One such man was Fireman First Class Clifford Olds, a 20-year-old North Dakotan assigned to the USS West Virginia. While on liberty from the ship on Dec. 6, 1941, Olds visited the bar and had his picture taken alongside two friends. It was the last photograph to be taken of the young man.
The next day, Olds found himself on duty during the worst military attack to date on American soil. In the chaotic aftermath of the surprise Japanese attack on Pearl Harbor, Olds and two other men would find themselves entombed alive in the hull of the naval vessel settled in the muddy seafloor of the harbor 40 feet below the surface. It would take them 16 days to die.
Reports initially indicate that the families of the three sailors wouldn't learn of the fate of the men until decades later when, in the early 1990s, former crewmembers began sharing stories of their experiences with the press. In 1995, Honolulu Advertiser reporter Eric Gregory described the catastrophic event in greater detail and The Seattle Times later republished the article on the anniversary of the attack.
And in the decades since, various iterations of the event have been shared to social media.
As the U.S. honored the 80th anniversary of Pearl Harbor in 2021, Snopes dug through the archives to confirm the conditions that led to the deaths of the three sailors. But first, a look at the events that led up to the disastrous attack.
Nicknamed the "Wee-Vee," the USS West Virginia measured more than 600 feet long and could hold over 1,400 sailors. First commissioned in November 1921, the battleship was moved to Pearl Harbor in 1940 after nearly two decades serving in the U.S. Fleet in Australia and New Zealand, according to the Naval History and Heritage Command.
At the time of the Dec. 7 attack, the ship was positioned outboard, or to the outside of, the USS Tennessee as part of a seven-ship lineup on "Battleship Row," when it was hit by two bombs from overhead and by at least six torpedoes (some accounts say seven) underwater, ultimately killing 106 of its crew members, notes the National Park Service.
Following impact, officers aboard the Wee-Vee called what is known as a "set condition Zed" — a naval technique that requires closing of all hatch compartments and counter-flooding a portion of the ship so that she won't capsize but will sink upright.
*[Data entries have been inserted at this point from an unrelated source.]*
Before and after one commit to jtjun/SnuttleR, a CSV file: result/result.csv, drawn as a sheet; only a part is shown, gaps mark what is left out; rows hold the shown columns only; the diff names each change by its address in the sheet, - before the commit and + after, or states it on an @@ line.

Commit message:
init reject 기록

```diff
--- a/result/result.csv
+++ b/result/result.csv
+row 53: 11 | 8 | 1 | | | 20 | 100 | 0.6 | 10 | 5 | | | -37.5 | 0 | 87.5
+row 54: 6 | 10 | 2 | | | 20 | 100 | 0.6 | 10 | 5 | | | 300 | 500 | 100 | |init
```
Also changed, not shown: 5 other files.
The decision allowed hundreds to escape but sealed the fate the three live men trapped in the hull.
For 30 hours, the ship burned slowly as it sank and the morning following the attack, crew members and naval personnel reported hearing a tapping sound originating from the forward hull of the vessel.
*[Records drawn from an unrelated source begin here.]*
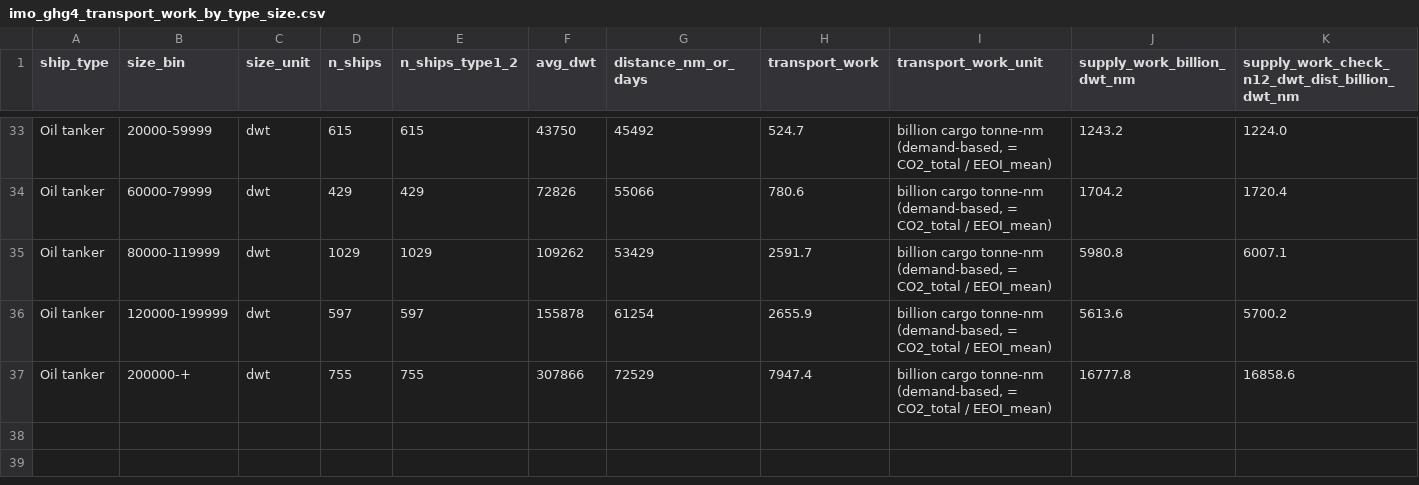
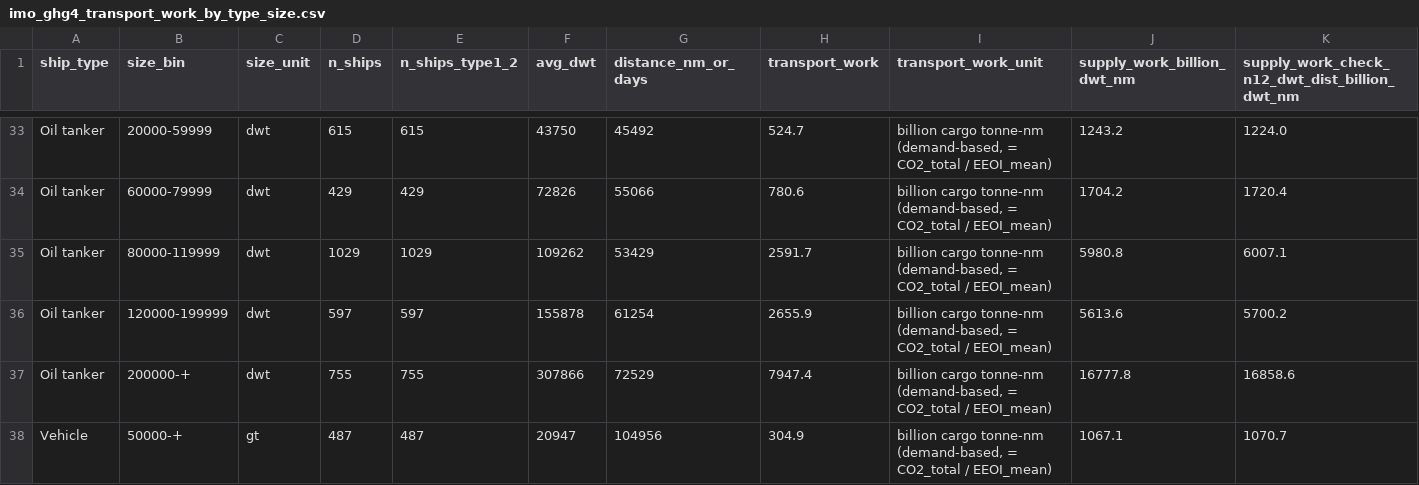
Before and after one commit to 1-Bart-1/WindShipOpt.jl, a CSV file: data/market/imo_ghg4_transport_work_by_type_size.csv, drawn as a sheet; only a part is shown, gaps mark what is left out; rows hold the shown columns only; the diff names each change by its address in the sheet, - before the commit and + after, or states it on an @@ line.

```diff
--- a/data/market/imo_ghg4_transport_work_by_type_size.csv
+++ b/data/market/imo_ghg4_transport_work_by_type_size.csv
+row 38: Vehicle | 50000-+ | gt | 487 | 487 | 20947 | 104956 | 304.9 | billion cargo tonne-nm (demand-based, = CO2_total / EEOI_mean) | 1067.1 | 1070.7
```
Also changed, not shown: 9 other files.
"When it was quiet you could hear it...bang, bang, then stop. Then bang, bang, pause. At first, I thought it was a loose piece of rigging slapping against the hull. Then I realized men were making that sound -- taking turns making noise," said bugler Dick Fiske in a piece written by Roger Hare.
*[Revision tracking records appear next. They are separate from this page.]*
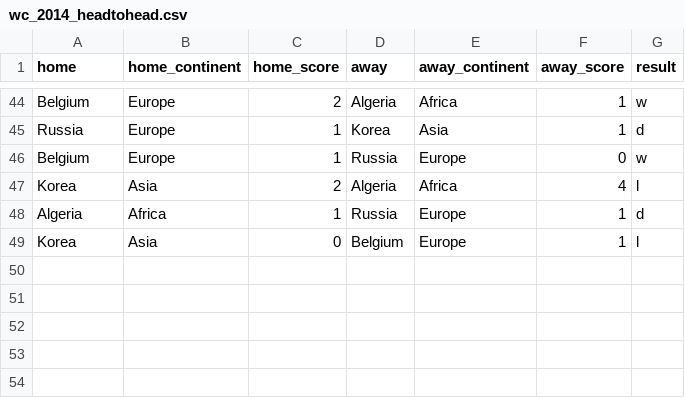
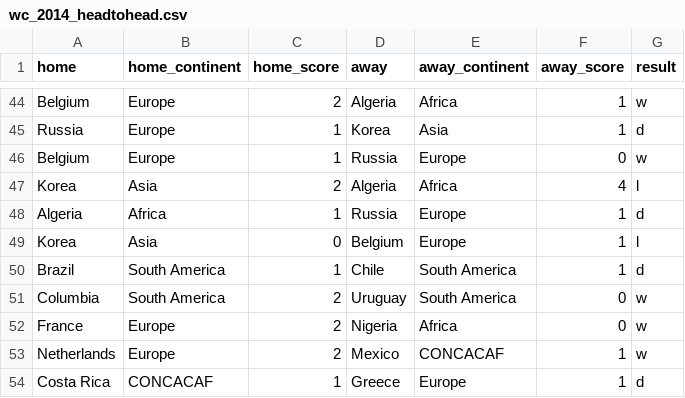
Before and after one commit to fordb/soccer-statistically, a CSV file: wc_2014_headtohead.csv, drawn as a sheet; only a part is shown, gaps mark what is left out.

Commit message:
updated current WC data

```diff
--- a/wc_2014_headtohead.csv
+++ b/wc_2014_headtohead.csv
@@ -49 +49,6 @@ Algeria,Africa,1,Russia,Europe,1,d
 Korea,Asia,0,Belgium,Europe,1,l
+Brazil,South America,1,Chile,South America,1,d
+Columbia,South America,2,Uruguay,South America,0,w
+France,Europe,2,Nigeria,Africa,0,w
+Netherlands,Europe,2,Mexico,CONCACAF,1,w
+Costa Rica,CONCACAF,1,Greece,Europe,1,d
```
Also changed, not shown: 1 other file.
Sailors recount the following days when men dreaded guard duty that put them within earshot of the sunken battleship and the "desperate — almost tireless — cry for help." For more than two weeks the banging continued, but crews were unable to get to those making the sound. Drilling a hole in the boat might have caused a "blowout" from the pressure of the seafloor, while oil spilled along the surface of the ocean could have easily sparked an explosion.
It wasn't until months later, when crews were able to pump out water to partially float and dry-dock the boat that the bodies of the three men were found in storeroom A-111, alongside flashlight batteries, manhole access to a supply of fresh water, and eaten emergency rations.
A now-lost calendar had red X's marking the days between Dec. 7 and Dec. 23.
Olds was reportedly entombed alongside 18-year-old Ronald Endicott and Louis "Buddy" Costin, 21. We cross-checked a casualty list posted by the National Park Service, the government agency that oversees management of Pearl Harbor today, and found that all three men were indeed listed as deceased in the attack. A look through gravesite databases also confirmed that Ronald Endicott of Washington state and Buddy Costin of Indiana were killed in the attack and subsequently buried at the National Memorial Cemetery of the Pacific at Punchbowl crater in Honolulu. Cliff Olds' body was returned to his home state of North Dakota.
In April 1943, the USS West Virginia steamed to the West Coast for final repairs and emerged again in July 1944 as a modernized ship that would play a key role in many battles and ultimately be present at Tokyo Bay during the Japanese surrender. Decommissioned in 1957, the Wee-Vee was sold for scrapping in 1959.